After seeing a recent tumble in its share price, Microsoft has announced a share buyback scheme worth $40billion and will raise shareholder dividend payments by 22%.
The announcement comes shortly after it saw its share price drop by 5% following its acquisition of Nokia’s phone business for $7billion and has seen the company’s stock rise by 1.4%.
A similar scheme that was launched in 2008 expires this month and will be replaced by this one, and it is hoped it will appease shareholders who have put up with Microsoft’s mediocre performance in the stock market in recent years.
A performance that has seen shares rise by just 8% in the last three years.
Why use a share buyback?
Such share buybacks generally work out well for existing investors because they reduce the number of open market shares and, in turn, give the value of existing shares a significant boost.

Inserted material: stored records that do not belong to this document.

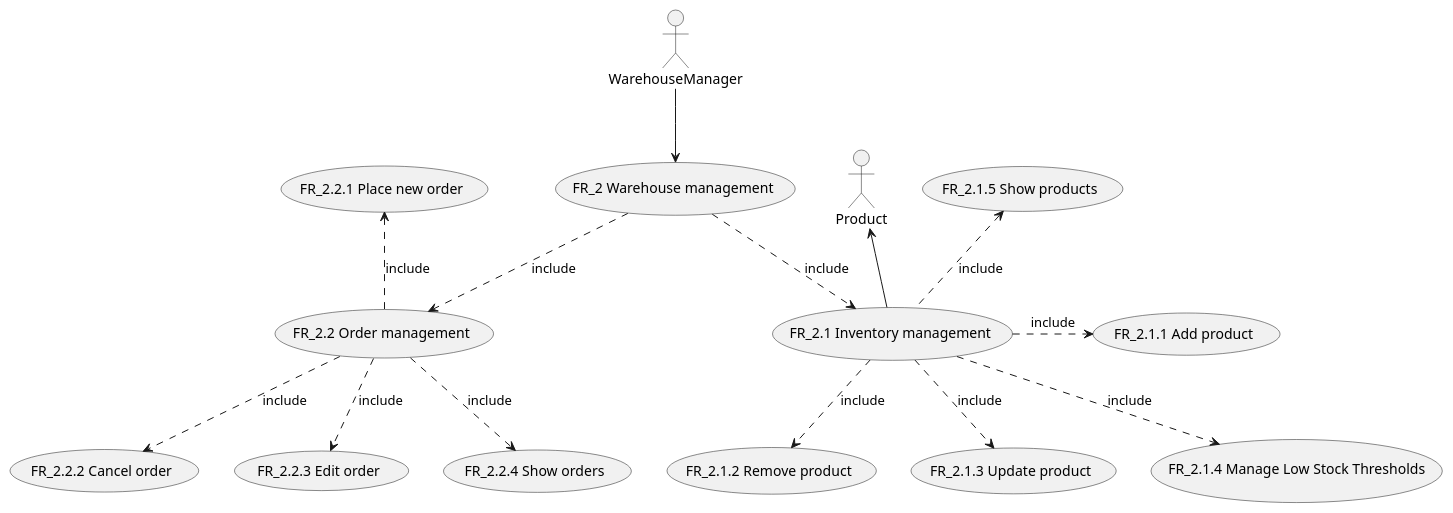
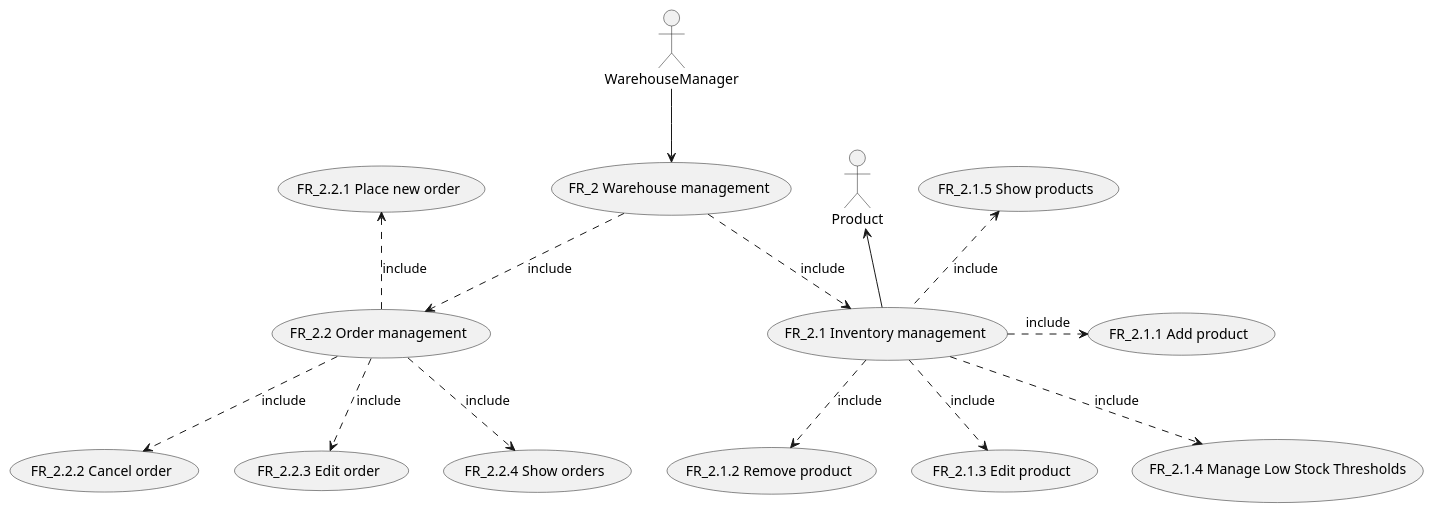
Before and after one commit to Stormz4/group20-EzShop: the fourth of 11 diagrams in Deliverables/RequirementsDocument.md, drawn with PlantUML. The commit also changed other lines of this file and 2 other files, not shown here.

````diff
--- a/Deliverables/RequirementsDocument.md
+++ b/Deliverables/RequirementsDocument.md
@@ -273,17 +273,17 @@
 ```plantuml
 @startuml
 :WarehouseManager:     --> (FR_2 Warehouse management)
 (FR_2 Warehouse management) ..> (FR_2.1 Inventory management) : include
 (FR_2 Warehouse management) ..> (FR_2.2 Order management) : include
 (FR_2.1.1 Add product) <.left. (FR_2.1 Inventory management) : include
 (FR_2.1 Inventory management) ..> (FR_2.1.2 Remove product) : include
-(FR_2.1 Inventory management) ..> (FR_2.1.3 Update product) : include
+(FR_2.1 Inventory management) ..> (FR_2.1.3 Edit product) : include
  :Product: <--(FR_2.1 Inventory management) 
 (FR_2.1 Inventory management) .up.> (FR_2.1.5 Show products) : include
 (FR_2.1.4 Manage Low Stock Thresholds) <.up. (FR_2.1 Inventory management) : include
  (FR_2.2.1 Place new order) <.. (FR_2.2 Order management)      : include
 (FR_2.2 Order management)     ..> (FR_2.2.2 Cancel order) : include
 (FR_2.2 Order management)     ..> (FR_2.2.3 Edit order) : include
 (FR_2.2 Order management)     ..> (FR_2.2.4 Show orders) : include
 @enduml
 ```
````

Microsoft released a statement announcing the quarterly dividend would increase by 5cents per share and, unlike the 2008 scheme, the new share buyback would be open ended.
The announcement has come just days before a meeting the company is holding for financial analysts and Amy Hood, Microsoft’s chief financial officer, said:”These actions reflect a continued commitment to returning cash to our shareholders.”